O the length of the saving arm of God! As yet thou art within reach thereof; do not thou go about to measure arms with God, as some good men are apt to do: I mean, do not thou conclude that because thou canst not reach God by thy short stump, therefore he cannot reach thee with thy long arm... It becomes thee, when thou canst not perceive that God is within reach of thy arm, then to believe that thou art within the reach of his; for it is long, and none knows how long.
Were all the saints on earth, and all the saints in heaven to contribute all that they know of this love of Christ, and to put it into one sum of knowledge, they would greatly come short of knowing the utmost of this love...
know they self, what a vile, horrible, abominable sinner thou art. For thou canst not know the love of Christ before thou knowest the badness of thy nature... He that sees most of what an abonimable wretch he is, he is like to see most of what is the love of Christ... So then, if a man would be sure and steadfast, let him labour before all things to see his own wretchedness.

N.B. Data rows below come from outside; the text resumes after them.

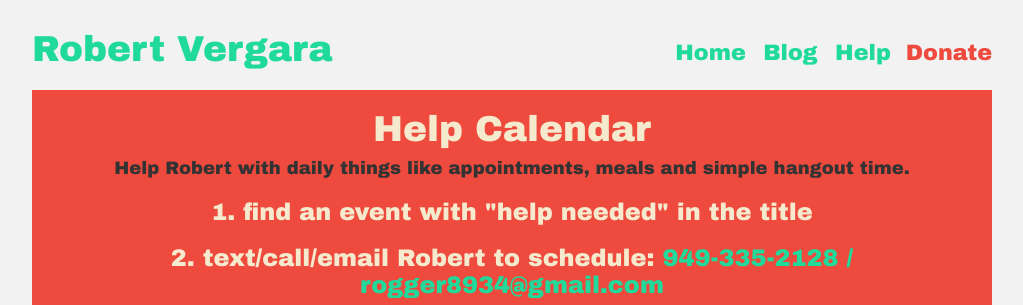
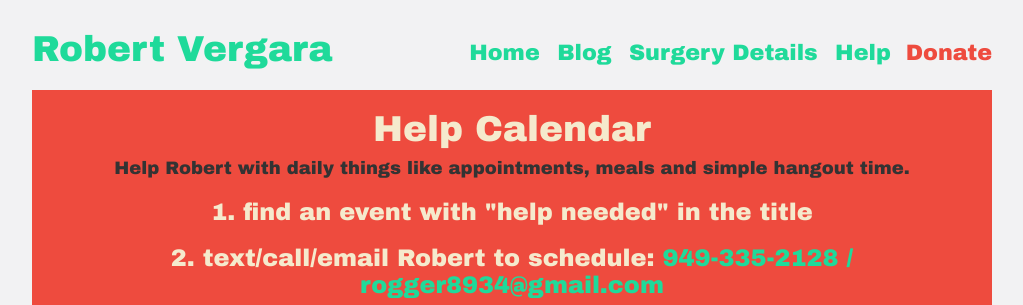
Before and after one commit to robertvergara/robertvergara.github.io, a website: page index.html at #/calendar in a window 1280 px wide. Shown: the top 305 px of the page, without its empty margins (128-1151 px from the left). Drawn offline with nearby package versions, Linux system fonts and the light colour scheme.

Commit message:
Added tab for surgery details

```diff
--- a/app/partials/calendar.html
+++ b/app/partials/calendar.html
@@ -6,6 +6,7 @@
         <ul id="list-horizontal">
           <li><a href="#/home">Home</a></li>
           <li><a href="http://bobvergara.blogspot.com/" target="_blank">Blog</a></li>
+          <li><a href="http://robertsfgeneralstay.blogspot.com/" target="_blank">Surgery Details</a></li>
           <li><a href="#/calendar" target="_blank">Help</a></li>
         </ul>
         <form action="https://www.paypal.com/cgi-bin/webscr" method="post" target="_blank" id="donate">
```
Also changed, not shown: app/partials/home.html (+1 -0 lines).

Why then do not Christians devote themsevles to the meditation of this so heavenly, so goodly, so sweet, and so comfortable a thing, which yieldeth such advantage to the soul? The reason is, these things are talked of, but not believed: did men believe what they say, when they speak so largely of the love of God, and the love of Jesus Christ, they would, they could not but meditate upon it.